### Provided records:
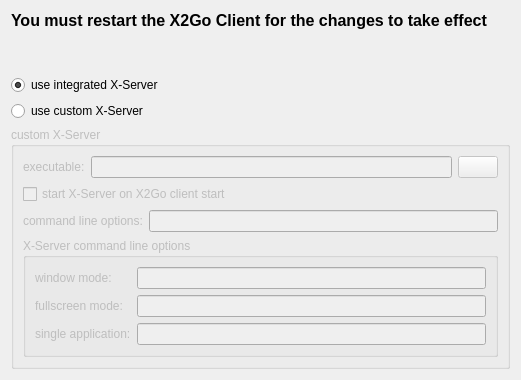
Before: the Qt Designer form xsettingsui.ui in zoltan-ongithub/x2goclient-qt5, drawn with Qt 5.
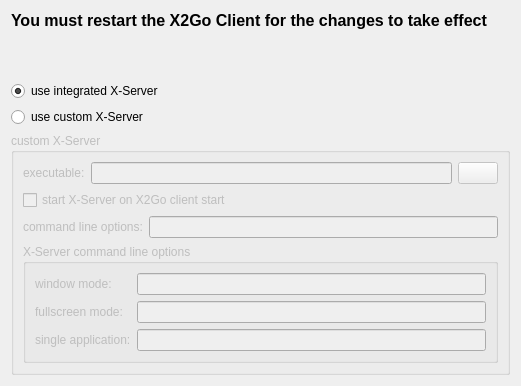
After: the same form once the commit is applied.

```diff
--- a/xsettingsui.ui
+++ b/xsettingsui.ui
@@ -7,7 +7,7 @@
     <x>0</x>
     <y>0</y>
     <width>521</width>
-    <height>380</height>
+    <height>386</height>
    </rect>
   </property>
   <property name="windowTitle">
```
Left out of the diff: 1 changed line with no effect on the pictures.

### Exercise instructions:
Only the pictures are to be left out; the rest of the material above should be printed verbatim.

### Result for this task:
Before: the Qt Designer form xsettingsui.ui in zoltan-ongithub/x2goclient-qt5, drawn with Qt 5.
After: the same form once the commit is applied.

```diff
--- a/xsettingsui.ui
+++ b/xsettingsui.ui
@@ -7,7 +7,7 @@
     <x>0</x>
     <y>0</y>
     <width>521</width>
-    <height>380</height>
+    <height>386</height>
    </rect>
   </property>
   <property name="windowTitle">
```
Left out of the diff: 1 changed line with no effect on the pictures.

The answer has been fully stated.